The provincial government has been criticized for its reaction to Saturday's massive earthquake near Haida Gwaii, where it took about 40 minutes before communities received a tsunami warning.
“There's discussion going on with service providers, local authorities, Industry Canada, and looking at the feasibility and a potential pilot project,” said Chris Duffy, executive director of Emergency Management BC.”
Duffy said the process for setting up such a service is complicated, but he says the government is committed to exploring it.
A new technology in the U.S. sends natural disaster-related warnings immediately to cell phone users in the path of danger, says Ted Buehner, a meteorologist at the National Weather Service in Washington.
"It's just to get your attention so you're aware of the situation, can tune to other resources, and then take action to protect lives and property," Buehner told CBC News.
Cell phone providers are required to provide the service by law, which was introduced in 2006 following Hurricane Katrina. B.C. needs this technology, said Carol Kulesha, mayor of Queen Charlotte City on Haida Gwaii.
"If everyone was able to use their cell phone, and that alert came out and came down over the cellphone lines, that would be fabulous," said Kulesha.
There are many areas of B.C. with little or no cell service, but most of the population lives in areas where service is available.

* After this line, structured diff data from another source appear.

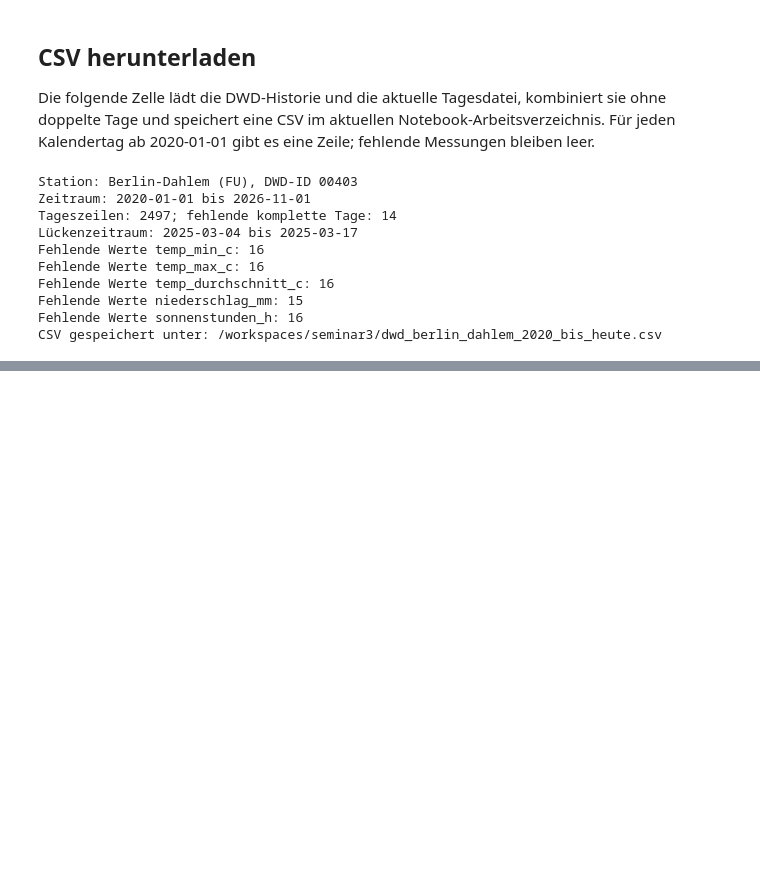
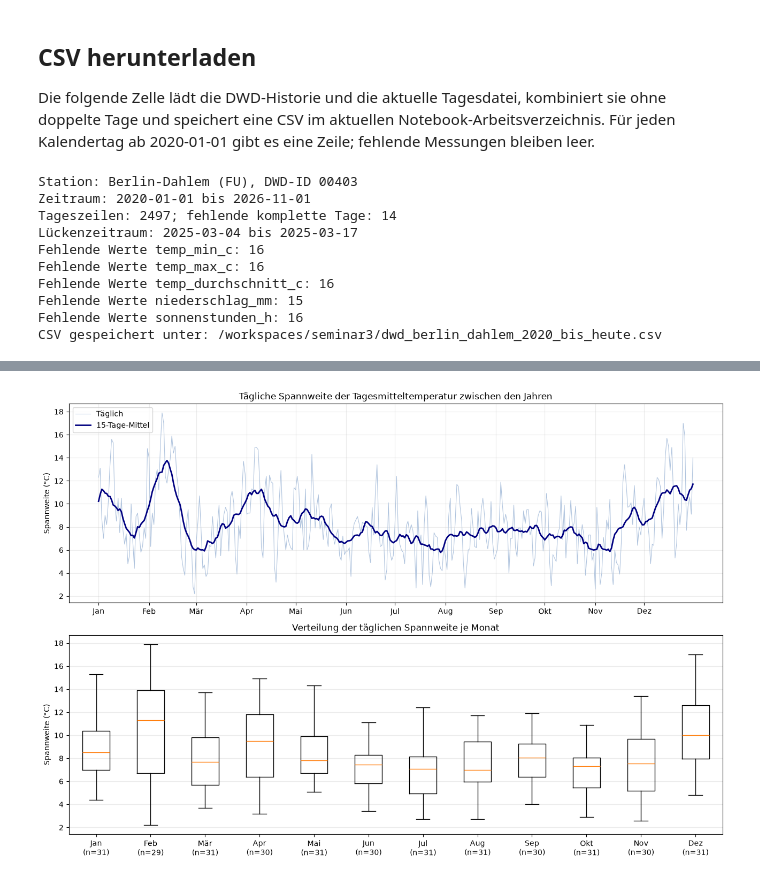
Before and after one commit to JosefineSo/seminar3, a Jupyter notebook: dwd_berlin_wetterdaten_2020_bis_heute.ipynb, the cells around one changed output, grey strips where cells are left out. Drawn from its saved outputs; the diff is of its cells as text; code cells hidden in the pictures; blank space fills up the shorter version.

```diff
--- a/dwd_berlin_wetterdaten_2020_bis_heute.ipynb
+++ b/dwd_berlin_wetterdaten_2020_bis_heute.ipynb
@@ -162,0 +221,91 @@ CSV gespeichert unter: /workspaces/seminar3/dwd_berlin_dahlem_2020_bis_heute.csv
+# %%
+# Das jüngste Jahr ist unvollständig und wird für den fairen Vergleich ausgelassen.
+complete_years = [year for year in years if year < latest_csv_date.year]
+daily_ranges = []
+monthly_ranges = {month: [] for month in range(1, 13)}
+
+for index, calendar_day in enumerate(calendar_days):
+    values = [
+        annual_temperatures[year].get(calendar_day, float("nan"))
+        for year in complete_years
+    ]
+    values = [value for value in values if value == value]  # NaN ausschließen
+
+    if len(values) >= 2:
+        spread = max(values) - min(values)
+        daily_ranges.append((calendar_day, spread))
+        monthly_ranges[calendar_day.month].append(spread)
+
+winter_values = [
+    spread
+    for month in (12, 1, 2)
+    for spread in monthly_ranges[month]
+ ]
+summer_values = [
+    spread
+    for month in (6, 7, 8)
+    for spread in monthly_ranges[month]
+ ]
+
+winter_mean = sum(winter_values) / len(winter_values)
+summer_mean = sum(summer_values) / len(summer_values)
+difference = winter_mean - summer_mean
+percent_difference = difference / summer_mean * 100 if summer_mean else float("nan")
+
+print(f"Verglichene vollständige Jahre: {complete_years}")
+print(f"Mittlere tägliche Spannweite im Winter: {winter_mean:.1f} °C")
+print(f"Mittlere tägliche Spannweite im Sommer: {summer_mean:.1f} °C")
+print(
+    f"Winter minus Sommer: {difference:+.1f} °C "
+    f"({percent_difference:+.0f} % gegenüber dem Sommer)"
+ )
+
+# 15-Tage-Mittel glättet die tägliche Spannweite für den Saisonverlauf.
+smoothed_ranges = []
+for index in range(len(daily_ranges)):
+    window = daily_ranges[max(0, index - 7): index + 8]
+    smoothed_ranges.append(
+        sum(spread for _, spread in window) / len(window)
+    )
+
+fig, (ax1, ax2) = plt.subplots(2, 1, figsize=(13, 9))
+
+dates = [day for day, _ in daily_ranges]
+spreads = [spread for _, spread in daily_ranges]
+ax1.plot(dates, spreads, color="lightsteelblue", linewidth=0.8, label="Täglich")
+ax1.plot(
+    dates,
+    smoothed_ranges,
+    color="navy",
+    linewidth=2,
+    label="15-Tage-Mittel",
+ )
+ax1.set_title("Tägliche Spannweite der Tagesmitteltemperatur zwischen den Jahren")
+ax1.set_ylabel("Spannweite (°C)")
+ax1.set_xticks([datetime(2000, month, 1) for month in range(1, 13)])
+ax1.set_xticklabels(
+    ["Jan", "Feb", "Mär", "Apr", "Mai", "Jun", "Jul", "Aug", "Sep", "Okt", "Nov", "Dez"]
+ )
+ax1.grid(alpha=0.25)
+ax1.legend()
+
+months = list(range(1, 13))
+box_data = [monthly_ranges[month] for month in months]
+month_labels = [
+    f"{label}\n(n={len(monthly_ranges[month])})"
+    for month, label in zip(
+        months,
+        ["Jan", "Feb", "Mär", "Apr", "Mai", "Jun",
+         "Jul", "Aug", "Sep", "Okt", "Nov", "Dez"],
+    )
+ ]
+ax2.boxplot(box_data, showfliers=False)
+ax2.set_xticks(range(1, len(month_labels) + 1))
+ax2.set_xticklabels(month_labels)
+ax2.set_title("Verteilung der täglichen Spannweite je Monat")
+ax2.set_ylabel("Spannweite (°C)")
+ax2.grid(axis="y", alpha=0.25)
+
+fig.tight_layout()
+plt.show()
+# %% [output]
@@ -162,0 +316 @@ CSV gespeichert unter: /workspaces/seminar3/dwd_berlin_dahlem_2020_bis_heute.csv
+[figure, added]
```
Also changed, not shown: parts of 4 cells of this notebook.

Kulesha said a better system of some kind needs to be in place before the next big quake occurs.